What you should do:
Please reproduce the listing below exactly, leaving out every picture.

Start of Record excerpts

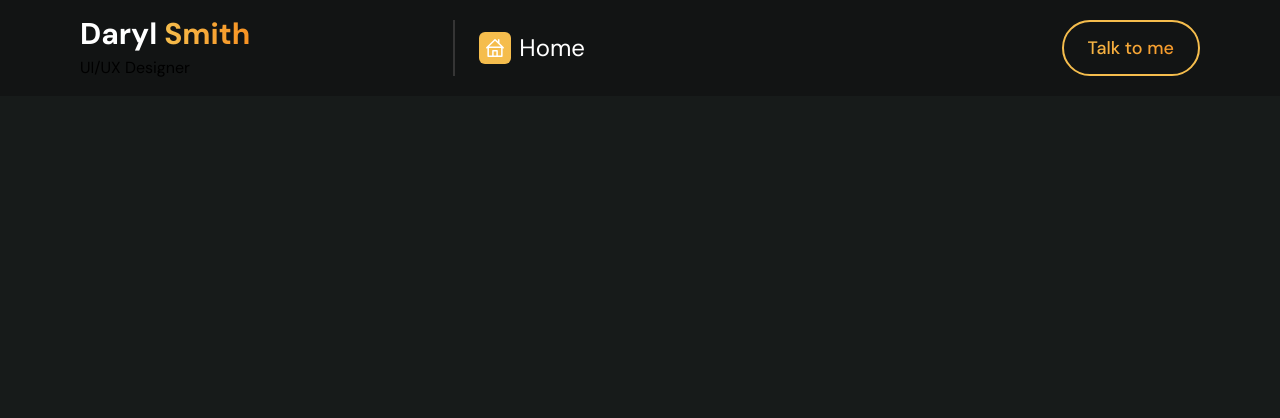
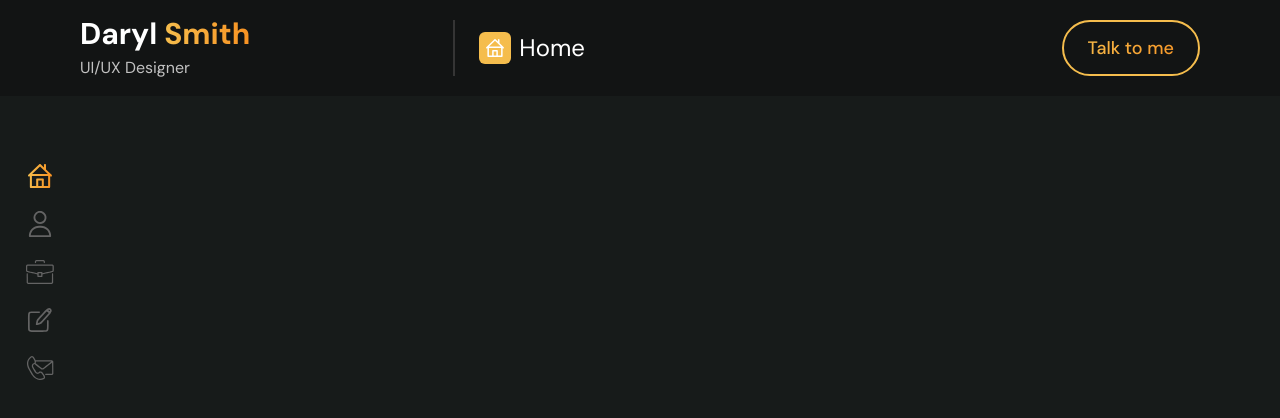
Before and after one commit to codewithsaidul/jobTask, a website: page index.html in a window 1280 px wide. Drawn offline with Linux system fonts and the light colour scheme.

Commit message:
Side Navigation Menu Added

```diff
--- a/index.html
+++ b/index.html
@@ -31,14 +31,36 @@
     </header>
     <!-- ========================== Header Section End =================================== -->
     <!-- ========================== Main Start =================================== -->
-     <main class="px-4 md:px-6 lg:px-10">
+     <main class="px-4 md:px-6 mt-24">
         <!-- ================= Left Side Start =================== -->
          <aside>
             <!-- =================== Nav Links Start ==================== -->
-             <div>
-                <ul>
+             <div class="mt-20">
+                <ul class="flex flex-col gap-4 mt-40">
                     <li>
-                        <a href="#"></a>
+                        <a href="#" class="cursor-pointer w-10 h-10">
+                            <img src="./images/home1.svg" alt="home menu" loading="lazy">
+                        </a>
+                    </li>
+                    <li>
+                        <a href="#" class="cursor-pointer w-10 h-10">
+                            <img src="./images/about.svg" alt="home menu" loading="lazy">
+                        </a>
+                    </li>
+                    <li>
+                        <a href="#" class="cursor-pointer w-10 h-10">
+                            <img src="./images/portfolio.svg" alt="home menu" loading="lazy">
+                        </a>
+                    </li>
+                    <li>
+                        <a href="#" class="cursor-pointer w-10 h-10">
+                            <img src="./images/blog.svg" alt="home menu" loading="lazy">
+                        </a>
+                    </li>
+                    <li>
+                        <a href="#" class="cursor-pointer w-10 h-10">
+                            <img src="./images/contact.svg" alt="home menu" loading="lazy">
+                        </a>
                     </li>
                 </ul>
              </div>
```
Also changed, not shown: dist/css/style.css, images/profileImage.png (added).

End of Record excerpts

Exercise solution:
Before and after one commit to codewithsaidul/jobTask, a website: page index.html in a window 1280 px wide. Drawn offline with Linux system fonts and the light colour scheme.

Commit message:
Side Navigation Menu Added

```diff
--- a/index.html
+++ b/index.html
@@ -31,14 +31,36 @@
     </header>
     <!-- ========================== Header Section End =================================== -->
     <!-- ========================== Main Start =================================== -->
-     <main class="px-4 md:px-6 lg:px-10">
+     <main class="px-4 md:px-6 mt-24">
         <!-- ================= Left Side Start =================== -->
          <aside>
             <!-- =================== Nav Links Start ==================== -->
-             <div>
-                <ul>
+             <div class="mt-20">
+                <ul class="flex flex-col gap-4 mt-40">
                     <li>
-                        <a href="#"></a>
+                        <a href="#" class="cursor-pointer w-10 h-10">
+                            <img src="./images/home1.svg" alt="home menu" loading="lazy">
+                        </a>
+                    </li>
+                    <li>
+                        <a href="#" class="cursor-pointer w-10 h-10">
+                            <img src="./images/about.svg" alt="home menu" loading="lazy">
+                        </a>
+                    </li>
+                    <li>
+                        <a href="#" class="cursor-pointer w-10 h-10">
+                            <img src="./images/portfolio.svg" alt="home menu" loading="lazy">
+                        </a>
+                    </li>
+                    <li>
+                        <a href="#" class="cursor-pointer w-10 h-10">
+                            <img src="./images/blog.svg" alt="home menu" loading="lazy">
+                        </a>
+                    </li>
+                    <li>
+                        <a href="#" class="cursor-pointer w-10 h-10">
+                            <img src="./images/contact.svg" alt="home menu" loading="lazy">
+                        </a>
                     </li>
                 </ul>
              </div>
```
Also changed, not shown: dist/css/style.css, images/profileImage.png (added).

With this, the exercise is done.